Community members are going to have to wait a little longer to find out what action Southampton Town will take toward potentially acquiring the Hampton Bays Bel-Aire Cove Motel.
The property at 20 Shinnecock Road has been the center of community complaints, both for its alleged overcrowding and unsafe conditions, and for the fact that some say the town is trying to get into the real estate business because of it. The town began a State Environmental Quality Review Act study of the property November 13, and on November 27, town attorney James Burke said he expected the study to be completed by next month, forcing the board to once again table a resolution to buy the property.
“SEQRA is based on a potential as-of-right — that’s what’s slowing it down,” Burke said. “Since we can’t pinpoint an exact use just yet, the parameters of the potential as-of-right use covers a large scope.”
Supervisor Jay Schneiderman said he’s still unsure why the town can’t just transfer the title under the motel’s present 22-unit use. Councilwoman Christine Preston Scalera said she understands that because the town is proposing an action, or changing the future use of the property, the review must be done.
“The goal is to go right to the community after acquiring it and have a conversation about what makes most sense,” Schneiderman said.
In a first-of-its-kind proposal, the town is looking to purchase the property for $1,060,000, raze the motel, and ready the parcel for redevelopment. Under the proposal, Southampton would secure all necessary construction permits — including for an advanced on-site wastewater treatment system because the property is along a canal leading to Shinnecock Bay.
The motel, which has operated as a year-round residence, was found to have several units with bedbugs, electrical violations, missing smoke detectors, overcrowding, and property maintenance issues during a code enforcement raid in October 2017.
Many residents asked at recent meetings to see the land purchased and preserved using the Community Preservation Fund, but Schneiderman shot that idea down.
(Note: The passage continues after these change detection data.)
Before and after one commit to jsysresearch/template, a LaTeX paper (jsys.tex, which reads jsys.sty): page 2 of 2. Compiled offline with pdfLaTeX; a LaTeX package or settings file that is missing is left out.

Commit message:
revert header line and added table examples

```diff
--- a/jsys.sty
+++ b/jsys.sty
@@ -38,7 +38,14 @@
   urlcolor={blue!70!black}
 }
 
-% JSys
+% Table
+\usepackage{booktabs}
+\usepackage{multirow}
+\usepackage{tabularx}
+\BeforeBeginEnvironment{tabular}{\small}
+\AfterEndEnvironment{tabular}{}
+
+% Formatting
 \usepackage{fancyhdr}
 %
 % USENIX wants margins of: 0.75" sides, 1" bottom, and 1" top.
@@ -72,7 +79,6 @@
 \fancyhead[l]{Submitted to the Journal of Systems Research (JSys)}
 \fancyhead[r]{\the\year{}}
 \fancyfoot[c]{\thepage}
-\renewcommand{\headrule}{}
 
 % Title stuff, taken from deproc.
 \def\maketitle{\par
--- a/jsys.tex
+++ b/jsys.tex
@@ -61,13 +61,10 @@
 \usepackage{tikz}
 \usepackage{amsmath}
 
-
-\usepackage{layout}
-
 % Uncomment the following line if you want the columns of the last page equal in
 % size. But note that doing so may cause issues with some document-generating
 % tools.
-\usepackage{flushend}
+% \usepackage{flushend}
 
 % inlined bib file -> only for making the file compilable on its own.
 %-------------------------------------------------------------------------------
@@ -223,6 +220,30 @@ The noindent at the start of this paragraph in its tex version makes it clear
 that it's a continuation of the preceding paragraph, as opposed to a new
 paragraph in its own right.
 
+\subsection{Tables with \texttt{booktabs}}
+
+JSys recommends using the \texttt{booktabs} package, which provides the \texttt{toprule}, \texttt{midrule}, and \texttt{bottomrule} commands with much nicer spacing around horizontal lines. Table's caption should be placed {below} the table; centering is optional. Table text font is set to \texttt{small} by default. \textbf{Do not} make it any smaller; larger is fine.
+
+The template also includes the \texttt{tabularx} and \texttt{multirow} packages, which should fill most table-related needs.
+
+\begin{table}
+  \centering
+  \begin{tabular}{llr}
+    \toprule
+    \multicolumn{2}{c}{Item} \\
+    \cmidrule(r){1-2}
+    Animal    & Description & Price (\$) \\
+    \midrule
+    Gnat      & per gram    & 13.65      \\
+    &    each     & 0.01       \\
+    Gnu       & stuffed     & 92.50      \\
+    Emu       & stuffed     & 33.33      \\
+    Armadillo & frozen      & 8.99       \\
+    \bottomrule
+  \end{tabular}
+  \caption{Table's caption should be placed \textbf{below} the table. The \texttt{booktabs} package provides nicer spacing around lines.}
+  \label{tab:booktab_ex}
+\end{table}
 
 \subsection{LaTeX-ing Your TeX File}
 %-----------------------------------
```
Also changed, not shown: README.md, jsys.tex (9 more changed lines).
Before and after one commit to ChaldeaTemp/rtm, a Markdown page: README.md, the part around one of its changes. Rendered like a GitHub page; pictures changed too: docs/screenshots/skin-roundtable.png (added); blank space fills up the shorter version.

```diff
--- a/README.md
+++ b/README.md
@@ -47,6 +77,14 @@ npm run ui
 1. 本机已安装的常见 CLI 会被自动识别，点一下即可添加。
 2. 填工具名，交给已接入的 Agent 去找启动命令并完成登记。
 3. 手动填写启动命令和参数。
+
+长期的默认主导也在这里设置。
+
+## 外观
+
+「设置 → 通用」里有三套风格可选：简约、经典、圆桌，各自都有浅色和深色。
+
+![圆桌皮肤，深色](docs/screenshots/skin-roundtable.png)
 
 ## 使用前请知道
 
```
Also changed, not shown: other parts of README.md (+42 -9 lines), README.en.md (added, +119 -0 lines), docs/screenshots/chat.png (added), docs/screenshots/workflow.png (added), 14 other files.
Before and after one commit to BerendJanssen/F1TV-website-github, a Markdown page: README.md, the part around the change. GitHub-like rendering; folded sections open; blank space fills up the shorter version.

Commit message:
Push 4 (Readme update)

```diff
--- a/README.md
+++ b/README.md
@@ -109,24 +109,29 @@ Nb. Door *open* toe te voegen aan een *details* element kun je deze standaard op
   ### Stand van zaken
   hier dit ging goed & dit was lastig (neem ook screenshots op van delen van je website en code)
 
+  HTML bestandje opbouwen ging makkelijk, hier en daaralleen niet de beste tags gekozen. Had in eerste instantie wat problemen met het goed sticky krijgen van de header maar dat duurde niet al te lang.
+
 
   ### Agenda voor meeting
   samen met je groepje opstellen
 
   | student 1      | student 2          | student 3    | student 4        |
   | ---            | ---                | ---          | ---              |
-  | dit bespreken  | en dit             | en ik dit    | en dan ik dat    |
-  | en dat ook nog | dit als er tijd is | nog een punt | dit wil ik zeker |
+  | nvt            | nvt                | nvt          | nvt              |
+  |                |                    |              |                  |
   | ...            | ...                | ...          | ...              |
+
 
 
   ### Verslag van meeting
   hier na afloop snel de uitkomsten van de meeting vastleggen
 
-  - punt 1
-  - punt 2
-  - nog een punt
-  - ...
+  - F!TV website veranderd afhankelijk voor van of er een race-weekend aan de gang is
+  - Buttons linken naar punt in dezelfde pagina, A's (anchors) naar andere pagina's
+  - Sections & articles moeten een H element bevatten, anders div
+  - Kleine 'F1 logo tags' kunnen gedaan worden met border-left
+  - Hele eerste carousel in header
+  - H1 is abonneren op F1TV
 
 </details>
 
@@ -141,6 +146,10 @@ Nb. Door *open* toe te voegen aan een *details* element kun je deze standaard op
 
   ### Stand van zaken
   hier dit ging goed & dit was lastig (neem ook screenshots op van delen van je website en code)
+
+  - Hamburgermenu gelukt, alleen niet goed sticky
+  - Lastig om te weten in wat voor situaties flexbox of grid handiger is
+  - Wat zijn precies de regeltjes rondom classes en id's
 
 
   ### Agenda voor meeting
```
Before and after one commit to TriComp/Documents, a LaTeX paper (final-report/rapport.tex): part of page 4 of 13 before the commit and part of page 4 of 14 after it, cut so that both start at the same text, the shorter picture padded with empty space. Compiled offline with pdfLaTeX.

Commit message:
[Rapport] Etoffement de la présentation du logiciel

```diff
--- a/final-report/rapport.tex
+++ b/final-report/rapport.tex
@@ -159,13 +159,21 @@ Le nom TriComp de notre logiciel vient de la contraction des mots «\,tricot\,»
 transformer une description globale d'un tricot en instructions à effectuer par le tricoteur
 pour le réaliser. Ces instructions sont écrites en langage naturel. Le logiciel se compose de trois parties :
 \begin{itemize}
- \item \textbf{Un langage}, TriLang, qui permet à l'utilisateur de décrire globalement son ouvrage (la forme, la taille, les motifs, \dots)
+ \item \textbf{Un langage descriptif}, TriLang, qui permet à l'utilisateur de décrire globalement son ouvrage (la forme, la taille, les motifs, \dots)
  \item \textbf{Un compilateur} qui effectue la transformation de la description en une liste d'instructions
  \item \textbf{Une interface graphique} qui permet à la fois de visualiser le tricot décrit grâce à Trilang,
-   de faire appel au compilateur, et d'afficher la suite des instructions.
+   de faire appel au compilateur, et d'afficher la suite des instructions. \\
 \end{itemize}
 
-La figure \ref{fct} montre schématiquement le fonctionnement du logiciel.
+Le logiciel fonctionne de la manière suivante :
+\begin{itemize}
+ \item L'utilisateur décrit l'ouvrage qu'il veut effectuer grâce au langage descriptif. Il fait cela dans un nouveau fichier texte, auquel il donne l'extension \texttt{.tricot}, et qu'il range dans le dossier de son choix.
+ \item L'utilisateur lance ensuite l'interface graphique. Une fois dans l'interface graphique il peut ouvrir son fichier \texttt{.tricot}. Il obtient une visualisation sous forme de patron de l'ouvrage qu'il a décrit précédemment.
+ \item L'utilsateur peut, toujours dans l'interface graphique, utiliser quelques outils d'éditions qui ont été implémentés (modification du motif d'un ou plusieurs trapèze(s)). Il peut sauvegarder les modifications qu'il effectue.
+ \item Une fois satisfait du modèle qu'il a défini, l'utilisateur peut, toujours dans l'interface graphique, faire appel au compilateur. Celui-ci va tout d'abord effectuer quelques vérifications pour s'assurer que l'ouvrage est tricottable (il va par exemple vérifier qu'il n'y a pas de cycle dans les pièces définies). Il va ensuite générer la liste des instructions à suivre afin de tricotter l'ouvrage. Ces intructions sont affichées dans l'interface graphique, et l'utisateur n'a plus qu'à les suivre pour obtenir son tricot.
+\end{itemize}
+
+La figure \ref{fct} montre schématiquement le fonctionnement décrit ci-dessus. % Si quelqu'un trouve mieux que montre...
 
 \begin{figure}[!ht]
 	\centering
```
Others griped the town shouldn’t be rewarding a land owner who has been the subject of multiple code enforcement violations over the years.